In 1976, then-mayor George Moscone appointed him, briefly, to The City’s Housing Authority Commission, perhaps in recognition of the enigmatic reverend’s generous contributions and outspoken support. That same year, an up-and-coming state assemblyman, Willie Brown, was effusive in his praise of Jones, calling him “a leader with tremendous character and integrity.” Years later, Brown defended his position, arguing that the Messiah from Ukiah, as he was dubbed in 1972 by Examiner religion writer Les Kinsolving, masked his madness convincingly.
Stanley Nelson’s new documentary, “Jonestown: The Life and Death of Peoples Temple” (now playing at the Lumiere in San Francisco), examines that madness, as depicted in rare video footage and described by survivors, but also the lofty ideals and seeminglyprogressive spirituality that attracted so many loyalists to the congregation. Nelson, a 2002 MacArthur Fellow and Emmy winner, admits he didn’t know much about Jones before embracing the project. But a series of 2003 radio interviews with former Peoples Temple members piqued his curiosity.

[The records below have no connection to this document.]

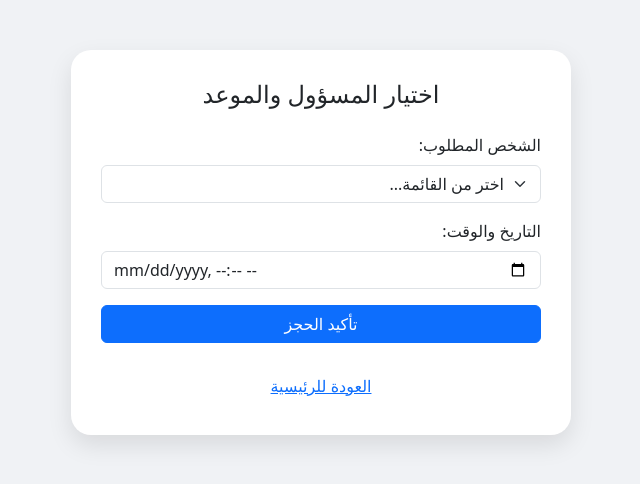
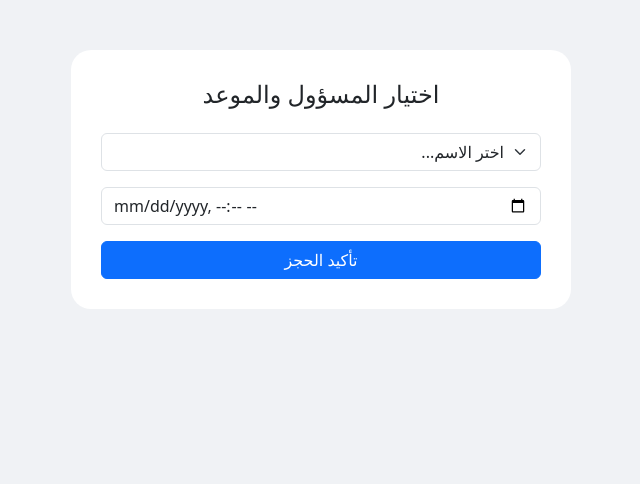
Before and after one commit to AMX-24/booking-system, a Flask app: page /select_time/1 in a window 1280 px wide. Shown: the top 484 px of the page, without its empty margins (319-959 px from the left). Run offline with Flask 3, Linux system fonts and the light colour scheme.

Commit message:
Update select_time.html

```diff
--- a/templates/select_time.html
+++ b/templates/select_time.html
@@ -2,34 +2,26 @@
 <html lang="ar" dir="rtl">
 <head>
     <meta charset="UTF-8">
-    <title>حجز الموعد</title>
     <link href="https://cdn.jsdelivr.net/npm/bootstrap@5.3.0/dist/css/bootstrap.min.css" rel="stylesheet">
-    <style>
-        body { background: #f0f2f5; padding-top: 50px; }
-        .container { max-width: 500px; background: white; padding: 30px; border-radius: 20px; box-shadow: 0 10px 25px rgba(0,0,0,0.1); }
-    </style>
+    <style>body { background: #f0f2f5; padding-top: 50px; }</style>
 </head>
 <body>
-    <div class="container">
+    <div class="container" style="max-width: 500px; background: white; padding: 30px; border-radius: 20px;">
         <h4 class="text-center mb-4">اختيار المسؤول والموعد</h4>
         <form action="{{ url_for('book') }}" method="POST">
             <div class="mb-3">
-                <label class="form-label">الشخص المطلوب:</label>
                 <select name="target_name" class="form-select" required>
-                    <option value="" disabled selected>اختر من القائمة...</option>
+                    <option value="" disabled selected>اختر الاسم...</option>
                     {% for name in staff_list %}
                     <option value="{{ name }}">{{ name }}</option>
                     {% endfor %}
                 </select>
             </div>
             <div class="mb-3">
-                <label class="form-label">التاريخ والوقت:</label>
                 <input type="datetime-local" name="booking_time" class="form-control" required>
             </div>
             <button type="submit" class="btn btn-primary w-100">تأكيد الحجز</button>
         </form>
-        <br>
-        <a href="{{ url_for('home') }}" class="btn btn-link w-100">العودة للرئيسية</a>
     </div>
 </body>
 </html>
```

“When I started this film three years ago, I knew what most people knew — that roughly 900 people followed this madman and committed suicide,” Nelson said. “What got me interested in the story was what I heard around the time of the 25th anniversary, when some of the survivors told their story. They talked about the only time they had ever lived in an integrated community, the only time they had lived out their ideals. They still talked about Peoples Temple with a great deal of love, and they all sounded so sane.”
Was that what kept them from leaving Jonestown sooner than they did, before members of their families could be persuaded to kill themselves at Jones’s command? Nelson needed to know.
“Clearly, Jones gave people something that they wanted,” he said. “Even Hitler, as awful as he was, gave the German people something they wanted, at least early on. Obviously, [Jones] made them want to stay. He had a fascinating ability to attract such a diverse group of followers, so he had to offer different things to different people. For older people, black and white, he promised to take care of them better than social services ever would. And they would be part of a family. For others, he invited them to be part of a spiritual movement to change the world — and they didn’t think they were joining a cult.”
Problem was, they were joining a man who hid his madness, evident even in childhood, behind fiery sermons and promises of a groundbreaking utopian community. But the tragedy that unfolded could have been avoided, Nelson said, if opposing voices had made themselves heard.
“There is a lesson in the film that’s applicable to wherewe are today,” he said. “Jonestown didn’t happen quickly. It was a series of little things, and nobody stood up tp say, ‘This is wrong.’ The people who walked into that church the first time, smiling and singing, gradually changed and became trapped. It was a series of cuts and compromises. They didn’t happen overnight, and not enough people raised their voices in protest.”